generate a department’s budget supporting other men’s and women’s sports.
Considering that 60% of athletic departments currently operate at a loss
and 86% of universities are not in compliance with Title IX, today’s fiscal
pressures have forced many schools to make tough decisions such as to cut
funding for many secondary programs like wrestling, tennis, golf, or soccer.
With increased revenue, the real winners would again be the
student-athletes. Not only would
more scholarships be available for the total of all sports, but also better
academic and athletic facilities.
The 2000-01 season will be the last for Washington
men’s and women’s swim teams, Athletic Director Barbara Hedges said
USA TODAY 8-11-2000
Catch ‘em if you can
FSU has been in the ACC for eight years, and it has won or shared the conference title eight times. N.C. State is pouring money into its program in an attempt to compete. The school is about to start a $102 million renovation that will move the football offices and practice facilities to a new complex at its stadium.
Yahoo!

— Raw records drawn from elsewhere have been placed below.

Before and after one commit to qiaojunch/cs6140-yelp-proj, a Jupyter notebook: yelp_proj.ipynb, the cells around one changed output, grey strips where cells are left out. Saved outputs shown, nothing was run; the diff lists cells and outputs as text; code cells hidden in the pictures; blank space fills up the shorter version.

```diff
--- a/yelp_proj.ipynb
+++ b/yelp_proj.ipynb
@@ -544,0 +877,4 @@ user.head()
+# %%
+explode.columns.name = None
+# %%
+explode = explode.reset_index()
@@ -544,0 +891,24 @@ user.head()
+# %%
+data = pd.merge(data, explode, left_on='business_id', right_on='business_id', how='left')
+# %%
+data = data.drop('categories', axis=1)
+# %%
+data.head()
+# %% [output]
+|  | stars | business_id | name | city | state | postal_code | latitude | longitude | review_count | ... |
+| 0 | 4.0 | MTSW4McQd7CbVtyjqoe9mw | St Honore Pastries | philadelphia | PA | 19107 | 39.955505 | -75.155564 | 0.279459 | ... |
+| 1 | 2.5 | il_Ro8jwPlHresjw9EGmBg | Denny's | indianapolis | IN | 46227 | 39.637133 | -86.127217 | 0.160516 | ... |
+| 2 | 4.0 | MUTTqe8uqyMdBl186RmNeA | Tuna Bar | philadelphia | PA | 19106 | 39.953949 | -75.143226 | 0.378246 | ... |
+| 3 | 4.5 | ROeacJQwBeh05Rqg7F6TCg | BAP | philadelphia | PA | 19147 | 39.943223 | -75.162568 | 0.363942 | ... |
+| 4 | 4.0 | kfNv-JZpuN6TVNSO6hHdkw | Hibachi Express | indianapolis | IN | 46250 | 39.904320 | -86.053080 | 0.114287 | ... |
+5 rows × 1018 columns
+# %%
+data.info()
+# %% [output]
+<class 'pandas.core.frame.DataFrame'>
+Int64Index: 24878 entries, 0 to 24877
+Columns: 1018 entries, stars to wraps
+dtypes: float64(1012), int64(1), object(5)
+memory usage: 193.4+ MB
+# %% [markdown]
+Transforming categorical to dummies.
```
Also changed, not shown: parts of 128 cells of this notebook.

Sports 8-12-2000 Enshrinees say college
football must do more for
“When a coach goes and recruits in a little town in
Georgia or wherever, he sees the way these kids live,” said Bill Kilmer, a
single-wing tailback at UCLA who led the nation in total offense in 1960.
“And then their mother gets sick or something happens and they can’t
give them enough money to get home on a plane trip or a bus ride, and when he
does, the NCAA puts him on a two or three-year ban.
I think it’s horrible.”
With the millions of dollars the NCAA takes in on
bowl games and television contracts, it should give some of it to football
players, Kilmer said.
The NCAA News 10-12-1998
The NCAA recently offered a cash settlement of $44
million to plaintiffs in the restricted-earnings coaches lawsuit.
“Our offer of $44 million is more than fair,” NCAA President Cedric
W. Dempsey said. “It certainly
exceeds actual damages and is nearly double the jury’s figure.”
The jury in the damages phase of the trial awarded about $22.3 million in
damages, which were trebled under antitrust law.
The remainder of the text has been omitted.